The Reserve conserves Andean subtropical and montane cloud forests, subpáramo and highland páramo habitats, all of which are critical for endangered wildlife. It also protects two watersheds that are vital for the city of Valledupar and several towns in the otherwise arid Department of Cesar.

In addition to the discovery of the new Perijá Tapaculo, scientists registered almost 400 other bird species in the Reserve, including ten endemic species (some pending descriptions) and 35 endemic subspecies. Eight of the endemic bird species are considered in danger of extinction by IUCN.

The Reserve’s recent establishment is extremely timely, as up to 98 percent of the Serranía de Perijá has already been destroyed due to colonization and agricultural expansion.

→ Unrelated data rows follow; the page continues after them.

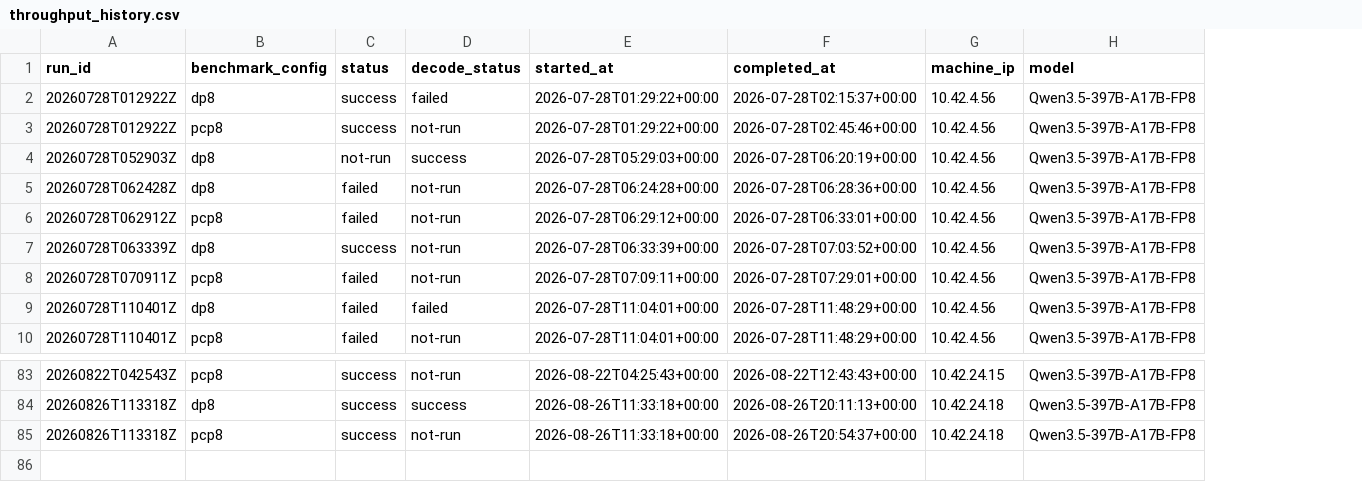
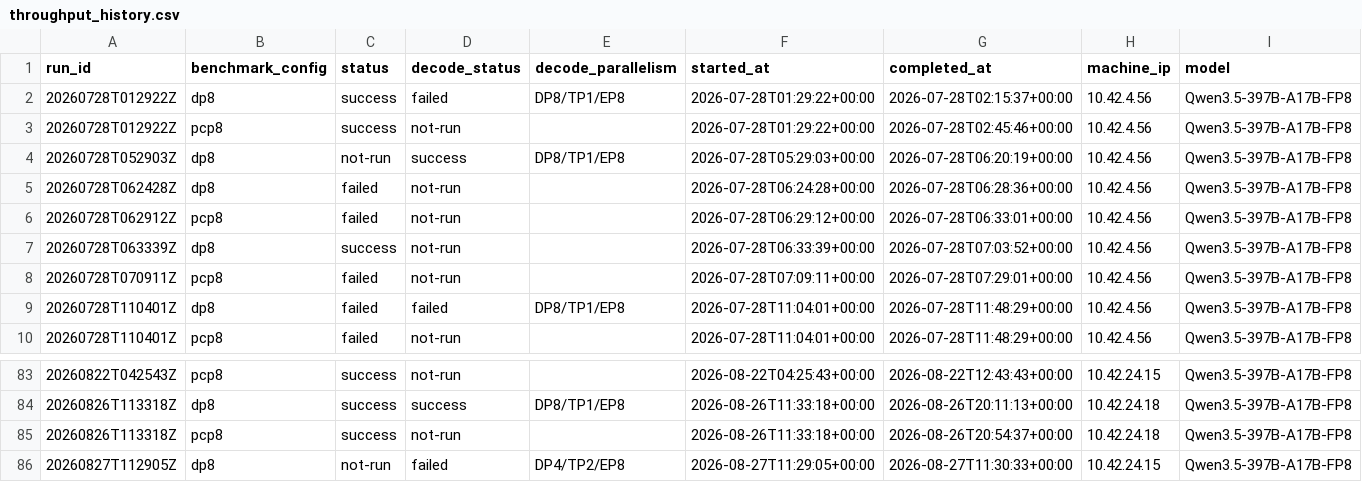
Before and after one commit to aios-tpu-infra/tpu_benchmark_daily, a CSV file: reports/throughput_history.csv, drawn as a sheet; only a part is shown, gaps mark what is left out; rows hold the shown columns only; the diff names each change by its address in the sheet, - before the commit and + after, or states it on an @@ line.

Commit message:
Update benchmark report: 20260827T112905Z (DP8 N/A, PCP8 54330.21, SPEED-PCP8 48251.88 input tok/s)

```diff
--- a/reports/throughput_history.csv
+++ b/reports/throughput_history.csv
+column E (decode_parallelism), rows 2-9: DP8/TP1/EP8 |  | DP8/TP1/EP8 |  |  |  |  | DP8/TP1/EP8; row 84: DP8/TP1/EP8
+row 86: 20260827T112905Z | dp8 | not-run | failed | DP4/TP2/EP8 | 2026-08-27T11:29:05+00:00 | 2026-08-27T11:30:33+00:00 | 10.42.24.15 | Qwen3.5-397B-A17B-FP8
```
Also changed, not shown: 5 other files.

The discovery of the Perijá Tapaculo species further establishes the Serrania de Perijá’s reputation as one of the least-known and most biologically-rich region in the Northern Andes, an area still holding many biological secrets.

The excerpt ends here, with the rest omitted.